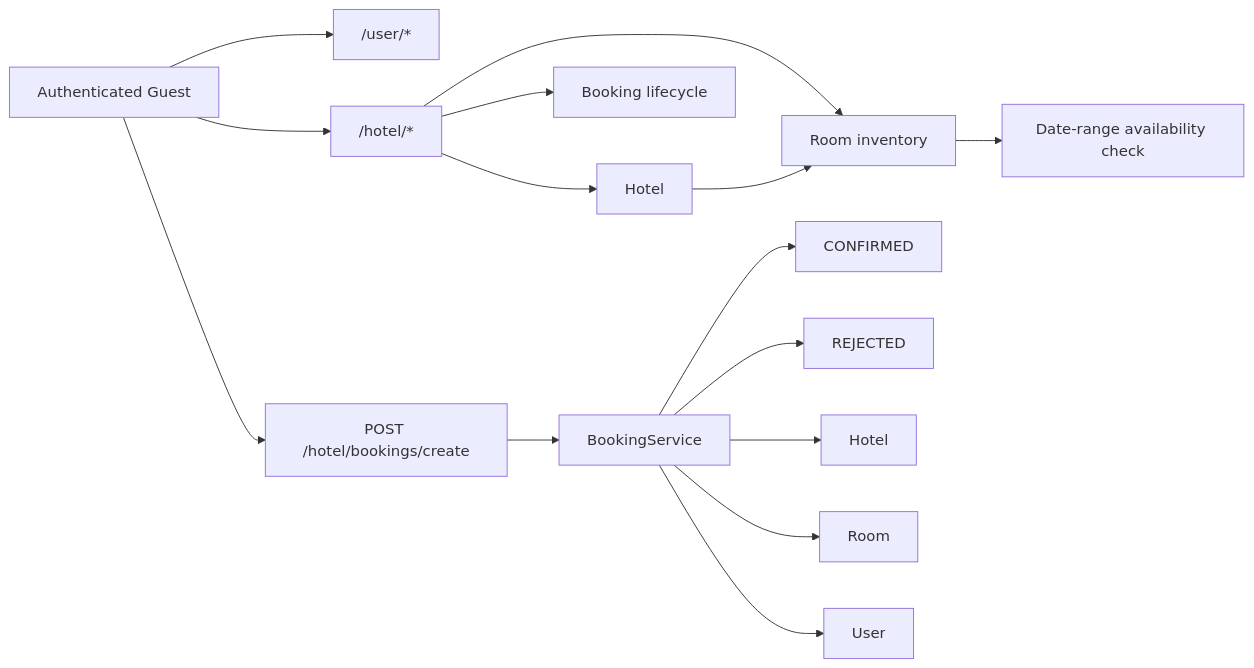
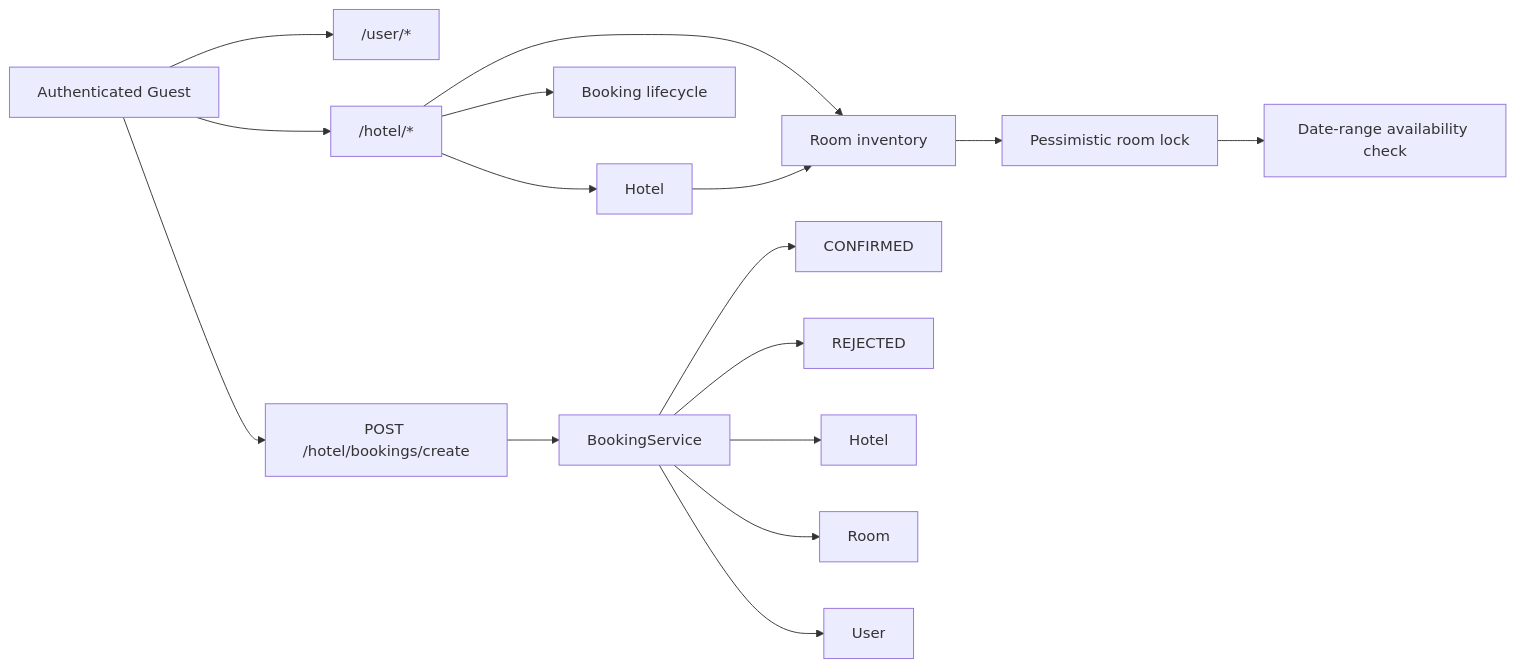
One commit to byte2code/hotel-management-api changed the diagram in README.md. Above: the diagram before and after it, drawn with Mermaid. The commit also changed other lines of this file and 4 other files, not shown here.

````diff
--- a/README.md
+++ b/README.md
@@ -180,19 +181,20 @@
 ```mermaid
 flowchart LR
     Guest[Authenticated Guest] --> UserAPI["/user/*"]
     Guest --> HotelAPI["/hotel/*"]
 
     HotelAPI --> Hotels["Hotel"]
     HotelAPI --> Rooms["Room inventory"]
     HotelAPI --> Bookings["Booking lifecycle"]
 
     Hotels --> Rooms
-    Rooms --> Availability["Date-range availability check"]
+    Rooms --> LockedRoom["Pessimistic room lock"]
+    LockedRoom --> Availability["Date-range availability check"]
     Guest --> BookingRequest["POST /hotel/bookings/create"]
     BookingRequest --> BookingService["BookingService"]
     BookingService --> Confirmed["CONFIRMED"]
     BookingService --> Rejected["REJECTED"]
     BookingService --> HotelEntity["Hotel"]
     BookingService --> RoomEntity["Room"]
     BookingService --> UserEntity["User"]
 ```
````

***

> _EXERCISE BRIEF_:
Among the lines above, show every one that contains the string "Guest".

> _ANSWER SPACE_:
     Guest[Authenticated Guest] --> UserAPI["/user/*"]
     Guest --> HotelAPI["/hotel/*"]
     Guest --> BookingRequest["POST /hotel/bookings/create"]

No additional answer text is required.